The last NFL event not impacted by the COVID-19 pandemic was the 2020 combine in Indianapolis. A year later, with the 2021 combine canceled, the league has released a list of players who would have merited invitations.
From such high-profile quarterbacks as Clemson’s Trevor Lawrence, the almost-certain top overall draft pick by Jacksonville, and Ohio State’s Justin Fields to guys who sat out last season such as Oregon tackle Penei Sewell, there are 323 players from 100 schools.
While they won’t get the chance to be observed and examined in Indy, the fact they are on this list means there will be interest in them come the end of April and the NFL draft.
Instead of running 40-yard dashes, lifting weights and doing other activities, many on national television, at the combine, the players will be evaluated at pro days throughout the nation. Some even have or will attend mini-combines that are not sanctioned by the NFL.
Fields would have had 13 Buckeyes teammates at the combine, the most for any school, followed by Georgia with 12, Alabama and Notre Dame (11 each), and Florida (9).
Cornerbacks got the most invitations with 44, including all-Americans Shaun Wade of Ohio State, and Patrick Surtain of national champion Alabama.
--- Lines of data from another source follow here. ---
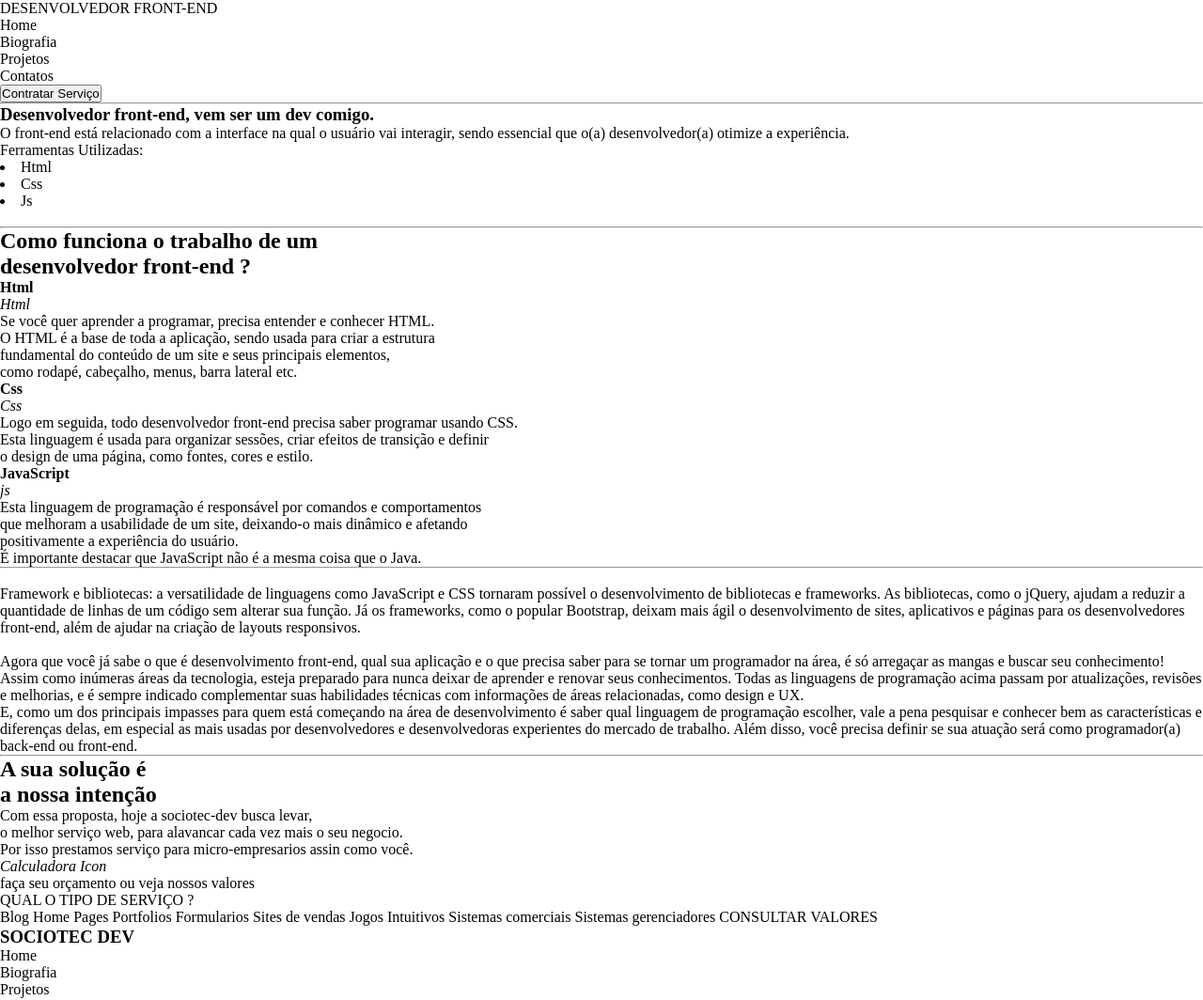
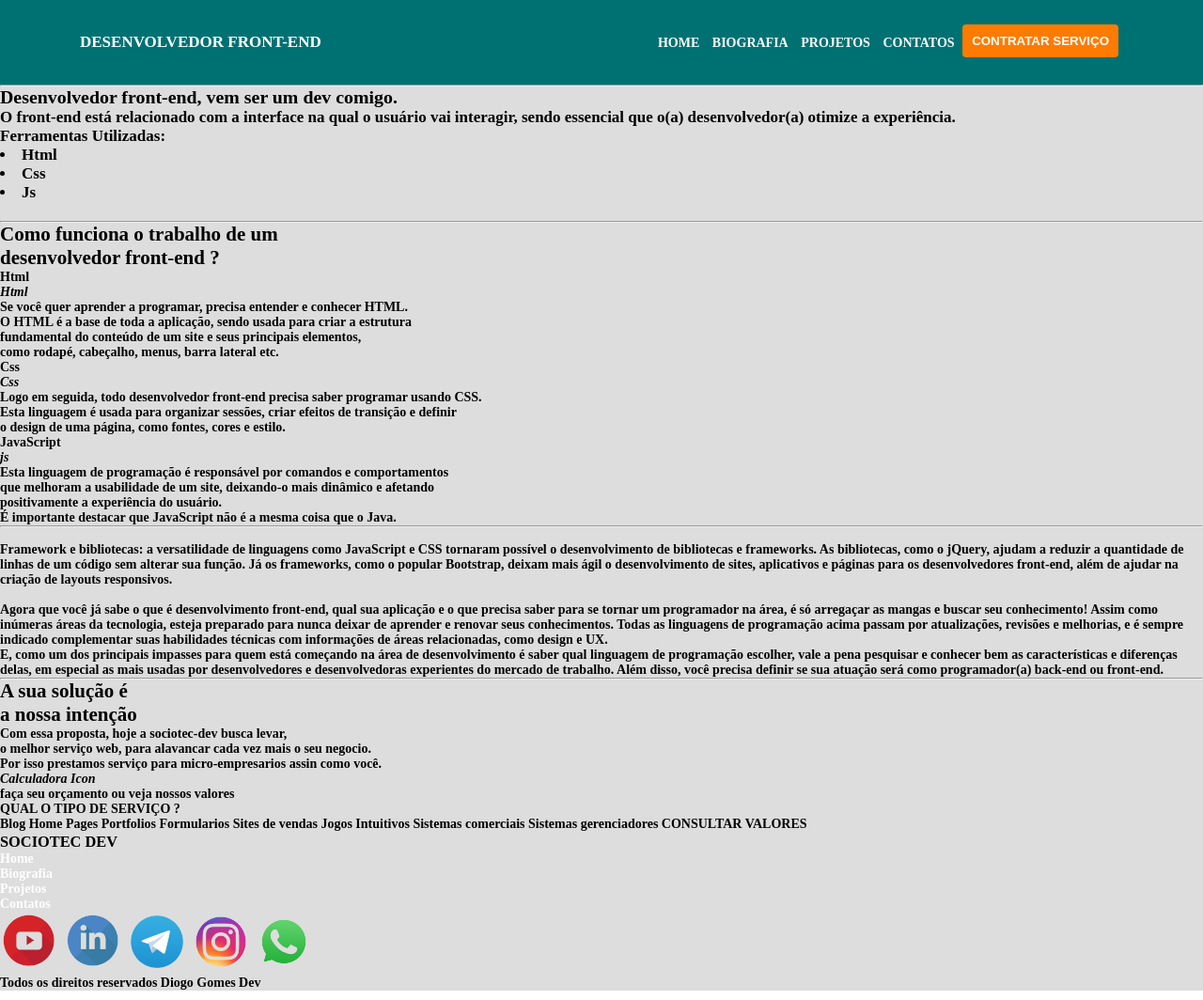
Before and after one commit to diogocods/portfolio, a plain HTML site: page index.html in a window 1280 px wide. Shown: the top 1064 px of the page at 94% size. Drawn offline with Linux system fonts and the light colour scheme; files that its build step writes are made by us from their sources; files whose address does not match are found by name.

Commit message:
Update estilizacao-pagina.css

```diff
--- a/css_/estilizacao-pagina.css
+++ b/css_/estilizacao-pagina.css
@@ -1,21 +1,98 @@
 *{
-    margin: 0;
-    padding: 0;
-    color: #000;
+margin: 0; padding: 0;color: #000;font-weight: bold; position: relative;
 }
+a{
+    text-decoration: none;color: #ffffff;cursor: pointer;
+    }/*formatação de tag raiz*/
+
 /* teste: . .;*/
-img.img-logo-page{
-width: 10%;
-height: 10%;
+.page{
+background: #dddddd;width: 100%;height: 100%;font-size: 14px;
 }
+.div-topo-page{
+width: 100%;height: 90px;background: #007173; display: block;
+}
+
+.logo-texto {
+color: #fff; display: block; top: 20px;font-weight: bold; position: relative; float:left;left: 70px;padding: 15px;
+font-size: 17px;
+}
+
+.nav-menu{
+position: relative; float: right; display: block; right: 90px; top: 28px; text-transform: uppercase;
+}
+.nav-menu li{
+display: inline-block; position: relative;padding: 5px;
+}
+.nav-menu .contrata-servico{
+background-color: #FF7B00;padding: 10px; text-transform: uppercase; border: 0;position: relative; color: #ffffff;
+font-weight: bold; border-radius: 4px; top: -2px;
+}
+
+.div-cabecalho-page{
+width: 100%;height: 100%; display:block;font-size: 17px;
+}
+
+
+
+
+
+
+
+
+
+
+
+
+
+
+
+
+
+
+
+
+
+
+
+
+
+
+
+
+
+
+
+
+
+
+
+
+
+
+
+
+
+
+
+
+
+
+
+
+
+
+
+
+
+
+
+
+
+
+
 
 /*teste icones footer*/
 img.img-logo-icons{
-    width: 5%;
-    height: 5%;
-}
-a{
-    text-decoration: none;
-    color: #000;
-    cursor: pointer;
-}
+    width: 5%;height: 5%;
+    }
```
Offensive tackles are next most popular with 36; that position was a stronghold of the 2020 draft and could be again this year led by Sewell.
Other potential first-round quarterbacks on the list include Zach Wilson of BYU, Trey Lance of North Dakota State and Mac Jones of Alabama.
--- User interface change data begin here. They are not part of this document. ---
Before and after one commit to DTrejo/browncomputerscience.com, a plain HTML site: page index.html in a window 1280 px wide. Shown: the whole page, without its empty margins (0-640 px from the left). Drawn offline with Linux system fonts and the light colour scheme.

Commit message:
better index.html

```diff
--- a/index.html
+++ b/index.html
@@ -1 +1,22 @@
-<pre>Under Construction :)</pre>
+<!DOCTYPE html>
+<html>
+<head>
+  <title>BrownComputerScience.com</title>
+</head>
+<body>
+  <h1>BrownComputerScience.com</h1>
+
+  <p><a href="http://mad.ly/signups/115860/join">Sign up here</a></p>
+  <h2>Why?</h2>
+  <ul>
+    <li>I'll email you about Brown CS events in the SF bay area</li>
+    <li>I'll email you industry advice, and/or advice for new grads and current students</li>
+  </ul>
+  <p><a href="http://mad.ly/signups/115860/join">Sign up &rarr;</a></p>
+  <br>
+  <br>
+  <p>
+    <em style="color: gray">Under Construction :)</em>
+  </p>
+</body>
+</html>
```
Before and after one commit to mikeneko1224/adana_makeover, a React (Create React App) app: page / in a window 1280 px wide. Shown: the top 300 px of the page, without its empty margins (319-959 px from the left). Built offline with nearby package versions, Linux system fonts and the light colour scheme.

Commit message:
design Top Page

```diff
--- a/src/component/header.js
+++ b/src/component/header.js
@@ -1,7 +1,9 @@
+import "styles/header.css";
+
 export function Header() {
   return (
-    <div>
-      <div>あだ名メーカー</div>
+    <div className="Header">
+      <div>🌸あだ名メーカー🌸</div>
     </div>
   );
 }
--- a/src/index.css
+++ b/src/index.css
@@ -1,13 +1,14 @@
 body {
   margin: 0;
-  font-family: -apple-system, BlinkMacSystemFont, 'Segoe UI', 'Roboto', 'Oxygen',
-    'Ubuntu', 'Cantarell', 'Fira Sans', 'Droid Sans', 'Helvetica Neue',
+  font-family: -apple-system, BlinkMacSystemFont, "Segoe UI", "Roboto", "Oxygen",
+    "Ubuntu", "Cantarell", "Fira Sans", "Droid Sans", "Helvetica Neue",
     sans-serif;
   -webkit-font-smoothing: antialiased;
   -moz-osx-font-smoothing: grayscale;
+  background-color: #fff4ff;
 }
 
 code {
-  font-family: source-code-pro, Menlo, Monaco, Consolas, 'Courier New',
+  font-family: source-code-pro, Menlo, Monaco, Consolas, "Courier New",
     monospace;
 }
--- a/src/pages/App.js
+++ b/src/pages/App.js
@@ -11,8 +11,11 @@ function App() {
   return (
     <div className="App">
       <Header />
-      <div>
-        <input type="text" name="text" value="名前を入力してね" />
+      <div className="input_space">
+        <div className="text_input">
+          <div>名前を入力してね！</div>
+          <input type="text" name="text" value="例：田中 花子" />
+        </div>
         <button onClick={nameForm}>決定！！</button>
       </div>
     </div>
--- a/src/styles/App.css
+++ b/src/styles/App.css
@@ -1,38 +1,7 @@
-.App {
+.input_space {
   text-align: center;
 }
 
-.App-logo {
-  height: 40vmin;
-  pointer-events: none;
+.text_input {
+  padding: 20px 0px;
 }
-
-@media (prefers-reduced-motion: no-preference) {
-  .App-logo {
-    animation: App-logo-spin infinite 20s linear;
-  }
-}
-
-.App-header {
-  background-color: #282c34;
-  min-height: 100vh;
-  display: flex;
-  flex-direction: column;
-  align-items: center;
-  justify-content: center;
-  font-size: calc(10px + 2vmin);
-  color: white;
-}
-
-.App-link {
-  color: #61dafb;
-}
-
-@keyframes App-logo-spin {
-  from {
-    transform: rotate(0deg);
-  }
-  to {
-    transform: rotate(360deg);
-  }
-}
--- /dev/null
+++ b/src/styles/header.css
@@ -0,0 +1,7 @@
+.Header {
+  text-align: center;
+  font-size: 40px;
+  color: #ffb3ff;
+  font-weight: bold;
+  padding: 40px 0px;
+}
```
There’s even a long snapper invited: the Crimson Tide’s Thomas Fletcher.
Heisman Trophy winner Devonta Smith and Tide teammate Jaylen Waddle are among the wide receivers who would have been at the combine, along with Smith’s All-America counterpart, Elijah Moore of Mississippi.
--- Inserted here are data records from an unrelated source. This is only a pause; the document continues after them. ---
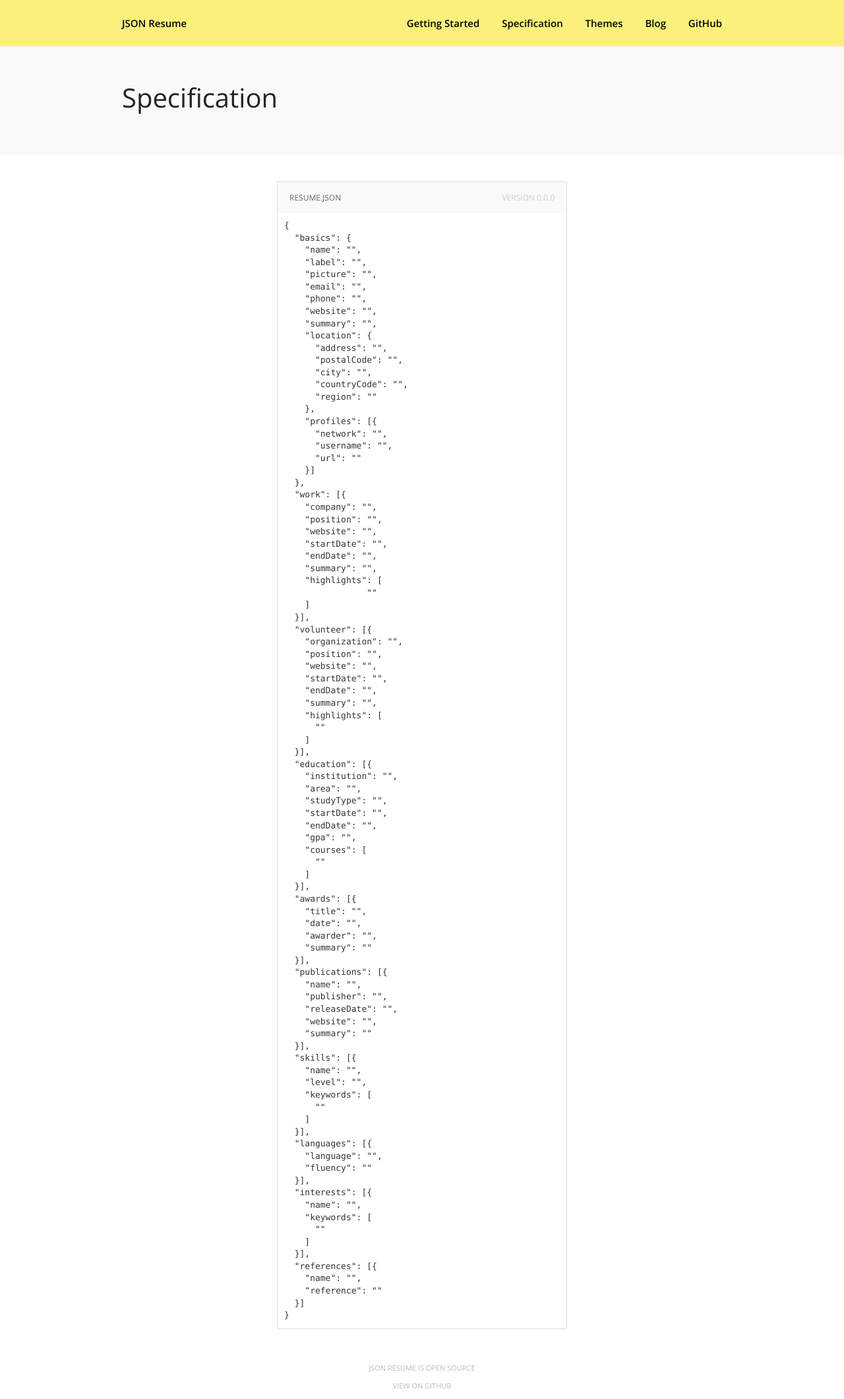
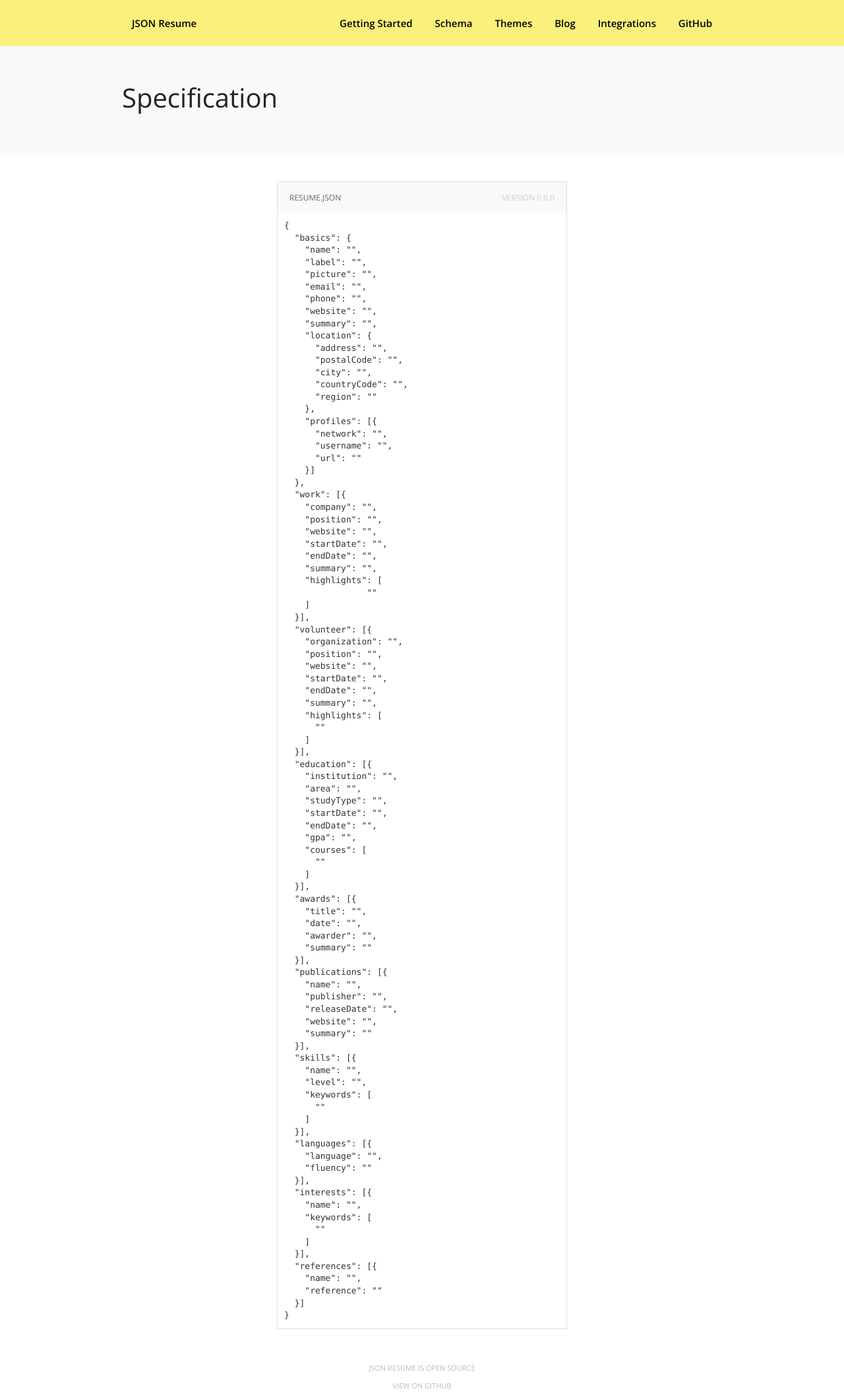
Before and after one commit to jsonresume/resume-website, a Jekyll site: the page built from schema.html, in a window 1280 px wide. Shown: the whole page at 66% size. Built offline with Jekyll 4.4.1, drawn with Linux system fonts in a browser that asks for light colours; nearby versions of some CDN libraries; Markdown is read by kramdown in place of the engine named in the settings; a script that is not in the unit is left out; comment, search, counter and statistics services are not loaded.

Commit message:
Fix things up

```diff
--- a/_includes/menu.html
+++ b/_includes/menu.html
@@ -1,6 +1,7 @@
 <a href="/getting-started/">Getting Started</a>
-<a href="/specification/">Specification</a>
+<a href="/schema/">Schema</a>
 <a href="/themes/">Themes</a>
 <a href="/blog/">Blog</a>
+<a href="/blog/" class="hidden-sm">Integrations</a>
 <a target="_blank" href="http://github.com/jsonresume/resume-docs/wiki" class="hidden">Docs</a>
 <a target="_blank" href="http://github.com/jsonresume/resume-cli">GitHub</a>
--- a/_layouts/default.html
+++ b/_layouts/default.html
@@ -46,11 +46,11 @@
 			</a>
 			<div class="container">
 				<div class="row">
-					<div class="col-sm-3">
+					<div class="col-sm-12">
 						<a href="/">JSON Resume</a>
-					</div>
-					<div class="col-sm-9 hidden-xs">
-						{% include menu.html %}
+						<div class="float-right hidden-xs">
+							{% include menu.html %}
+						</div>
 					</div>
 				</div>
 			</div>
--- a/css/style.css
+++ b/css/style.css
@@ -103,6 +103,9 @@ pre {
 	font-size: 24px;
 	padding: 0;
 	margin: 0;
+}
+.float-right {
+	float: right;
 }
 #wrap {
 	height: 100%;
@@ -477,7 +480,12 @@ pre {
 	color: #000;
 }
 
-@media (max-width: 768px) {
+@media (max-width: 991px) {
+	#nav a {
+		padding: 25px 10px;
+	}
+}
+@media (max-width: 767px) {
 	#nav .lt {
 		display: block;
 	}
@@ -497,6 +505,10 @@ pre {
 		padding-top: 20px;
 		padding-bottom: 60px;
 	}
+	#start .feature {
+		margin: 0 auto;
+		max-width: 314px;
+	}
 	#start .feature + .feature {
 		margin-top: 50px;
 	}
--- a/js/main.js
+++ b/js/main.js
@@ -21,26 +21,18 @@ function equalizeFeatureHeight() {
 	if (!start.length) {
 		return;
 	}
-
-	var width = 0;
 	var page = $(window);
-
 	setInterval(function() {
-		if (page.width() == width) {
-			return;
-		}
 		var max = 0;
-		var p = start.find(".feature p");
-		p.css("height", "auto");
-		p.each(function() {
-			var h = p.height();
+		var items = start.find(".feature p");
+		items.css("height", "auto").each(function() {
+			var h = $(this).height();
 			if (h > max) {
 				max = h;
 			}
 		});
-		p.height(max);
-		width = page.width();
-	}, 250);
+		items.height(max);
+	}, 240);
 }
 
 function renderStats() {
--- a/specification.html
+++ b/schema.html
@@ -1,6 +1,6 @@
 ---
 layout: default
-title: Specification
+title: Schema
 ---
 
 <header id="header">
@@ -48,9 +48,6 @@ title: Specification
       "url": ""
     }]
   },
-</pre>
-
-<pre>
   "work": [{
     "company": "",
     "position": "",
@@ -62,9 +59,6 @@ title: Specification
 		""
     ]
   }],
-</pre>
-
-<pre>
   "volunteer": [{
     "organization": "",
     "position": "",
@@ -76,9 +70,6 @@ title: Specification
       ""
     ]
   }],
-</pre>
-
-<pre>
   "education": [{
     "institution": "",
     "area": "",
@@ -90,18 +81,12 @@ title: Specification
       ""
     ]
   }],
-</pre>
-
-<pre>
   "awards": [{
     "title": "",
     "date": "",
     "awarder": "",
     "summary": ""
   }],
-</pre>
-
-<pre>
   "publications": [{
     "name": "",
     "publisher": "",
@@ -109,9 +94,6 @@ title: Specification
     "website": "",
     "summary": ""
   }],
-</pre>
-
-<pre>
   "skills": [{
     "name": "",
     "level": "",
@@ -119,25 +101,16 @@ title: Specification
       ""
     ]
   }],
-</pre>
-
-<pre>
   "languages": [{
     "language": "",
     "fluency": ""
   }],
-</pre>
-
-<pre>
   "interests": [{
     "name": "",
     "keywords": [
       ""
     ]
   }],
-</pre>
-
-<pre>
   "references": [{
     "name": "",
     "reference": ""
```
Several FCS and lower division schools have players on the list, including North Dakota State, Illinois State, Grambling State, Nicholls State, North Carolina Central, Northern Iowa, Charleston (Division II), Central Missouri State (Division II) and Wisconsin-Whitewater (Division III).
The latter school is expecting representatives from all 32 clubs at its pro day, when its one combine player, guard Quinn Meinerz, is planning to work.
Some prospects already have appeared in all-star games such as the Senior Bowl and Hula Bowl. The flood of pro days begins Friday at Kansas.
Key pro days at which many likely high draft picks will work — albeit in a choreographed practice — are Alabama’s two (March 23 and 30); Ohio State (March 30); Oklahoma (March 12); Notre Dame (March 31); Georgia (March 17); Iowa State (March 23); Texas (March 11); Texas A&M (March 30); Clemson (March 11); Wisconsin (March 10); and Penn State (March 25).
Such NFL teams as the Detroit Lions, who select seventh overall, will be paying close attention.
“When you pick inside the top 10, you better know every single position regardless of the circumstances currently on your roster,” said new Lions general manager Brad Holmes. “There’s really not a position that I can sit here and say that I see as thin right now just because in relevance of where we’re picking at, we have to be prepared to know all positions and that’s part of the process that we’re doing now.”
That process is not any easier without a combine.
Prospects already are getting tested at non-sanctioned events that the NFL has barred officials from attending. At the EXOS mini-combine in Arizona, wide receiver Rashod Bateman of Minnesota, a combine invitee, ran a 4.37 hand-timed and 4.39 laser-timed 40. DE Milton Williams of Louisiana Tech, also an Indy invitee, had a 35-inch vertical jump and ran a 4.63. And Tylan Wallace, Oklahoma State’s highly regarded wideout, ran a 4.39.